 Hubby and I decide to move picnic table and firewood because tarp can only be set up in certain spot... use potty, start thinking about supper, and then.... hey honey... step into the tent for a minute... feel that? Yeah that's a LAKE under where we are supposed to sleep tonight. All the water is running down hill into our campsite and under where the tent is. Can we move the tent to another spot? Sure, but more rain is going to come. Meanwhile we are already soaked to the bones wringing out our clothes and wrecking our shoes. We have a family meeting and decide to call it quits. 

Drove down the road found a hotel. Sold out. Okay fine. Back in 2005 I remember lots of hotels in White River Junction. WRJ is about 30 minutes from where we are. Plug it into the GPS and go. And we did. 

First hotel was sold out, second hotel was nearly $200/night, and 3rd hotel wasn't much better but it had a pool at least so we're staying. Now 7:30pm. Check in and bring dry clothes up to room. Room is wrong kind of room. Hubby got a queen. He thought it was a King. I went back to front desk. They are checking in bus tour. Oh joy. I get new room. This one with 2 double beds. At least it's non-smoking. Okay move all our stuff to new room. Now get dry clothes. Now get supper. Chinese buffet. yeah... I don't want to track that thank you. Get kid back to hotel room long after bedtime and eventually get to sleep pretty late. 

Up saturday morning early because I'm sharing bed with kid who is using me as a pillow (hubby has his own bed). Breakfast and then swimming in the pool.

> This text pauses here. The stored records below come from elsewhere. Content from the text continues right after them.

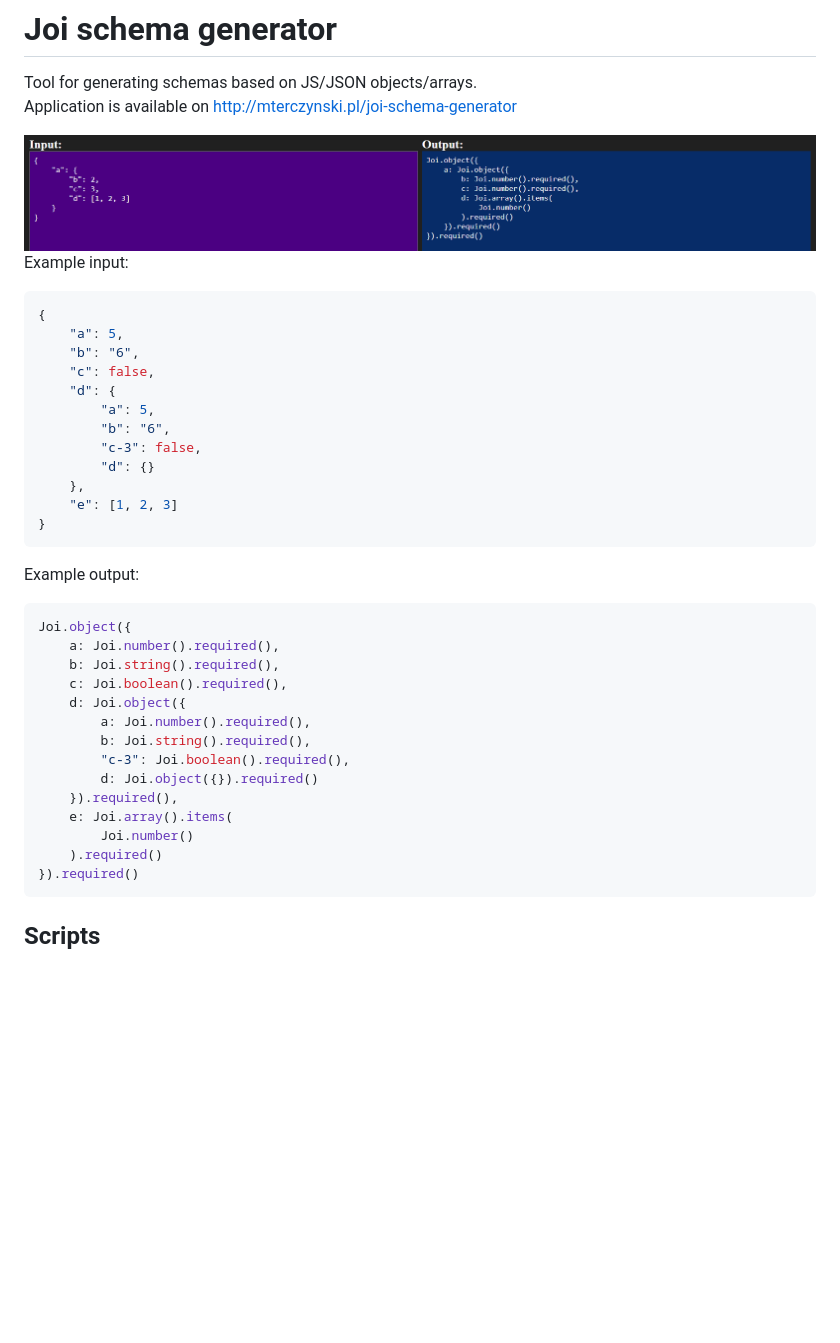
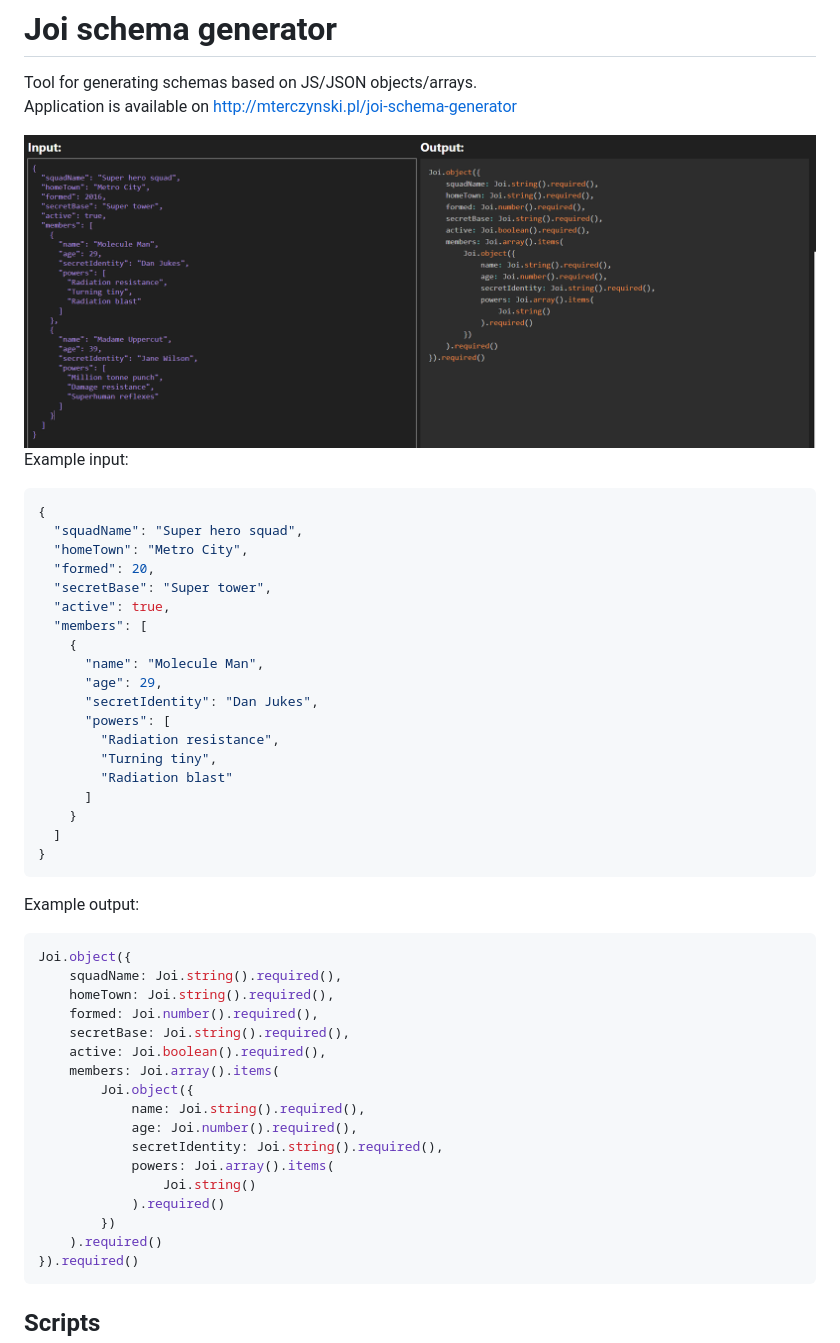
Before and after one commit to mterczynski/Joi-schema-generator, a Markdown page: README.md, the part around the change. GitHub-like rendering; pictures changed too: preview.png; blank space fills up the shorter version.

Commit message:
Update preview, example in readme

````diff
--- a/README.md
+++ b/README.md
@@ -9,16 +9,23 @@ Example input:
 
 ```json
 {
-    "a": 5,
-    "b": "6",
-    "c": false,
-    "d": {
-        "a": 5,
-        "b": "6",
-        "c-3": false,
-        "d": {}
-    },
-    "e": [1, 2, 3]
+  "squadName": "Super hero squad",
+  "homeTown": "Metro City",
+  "formed": 20,
+  "secretBase": "Super tower",
+  "active": true,
+  "members": [
+    {
+      "name": "Molecule Man",
+      "age": 29,
+      "secretIdentity": "Dan Jukes",
+      "powers": [
+        "Radiation resistance",
+        "Turning tiny",
+        "Radiation blast"
+      ]
+    }
+  ]
 }
 ```
 
@@ -26,17 +33,20 @@ Example output:
 
 ```javascript
 Joi.object({
-    a: Joi.number().required(),
-    b: Joi.string().required(),
-    c: Joi.boolean().required(),
-    d: Joi.object({
-        a: Joi.number().required(),
-        b: Joi.string().required(),
-        "c-3": Joi.boolean().required(),
-        d: Joi.object({}).required()
-    }).required(),
-    e: Joi.array().items(
-        Joi.number()
+    squadName: Joi.string().required(),
+    homeTown: Joi.string().required(),
+    formed: Joi.number().required(),
+    secretBase: Joi.string().required(),
+    active: Joi.boolean().required(),
+    members: Joi.array().items(
+        Joi.object({
+            name: Joi.string().required(),
+            age: Joi.number().required(),
+            secretIdentity: Joi.string().required(),
+            powers: Joi.array().items(
+                Joi.string()
+            ).required()
+        })
     ).required()
 }).required()
 ```
````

Well at least there is some good in life. The rain has stopped. It's nice out. So we took our time and made a few stops and a detour over to Keene, NH and finally came home Saturday afternoon. Unloaded the car... ooh it smelled so bad with all that wet stuff!! Then took daughter swimming at our local lake for a couple of hours. So she's happy. 

Sunday/today mostly quiet. Slow morning, errands, and then more swim time. Cooked dinner on the grill, and had some quiet time in the evening too. Then at bedtime daughter says "Mommy.. we never got to play on that playground.. when are we going back??" LOL! I don't know kid, but I'll make a note of it. Maybe we can do a daytrip sometime. It's only 2 hours. Haha.. 2 hours for a playground?? I don't know about that but we'll see. At the very least there are a lot more campgrounds to explore so maybe next year I will book a lean-to at the same place or another one nearby and we can go back sometime then.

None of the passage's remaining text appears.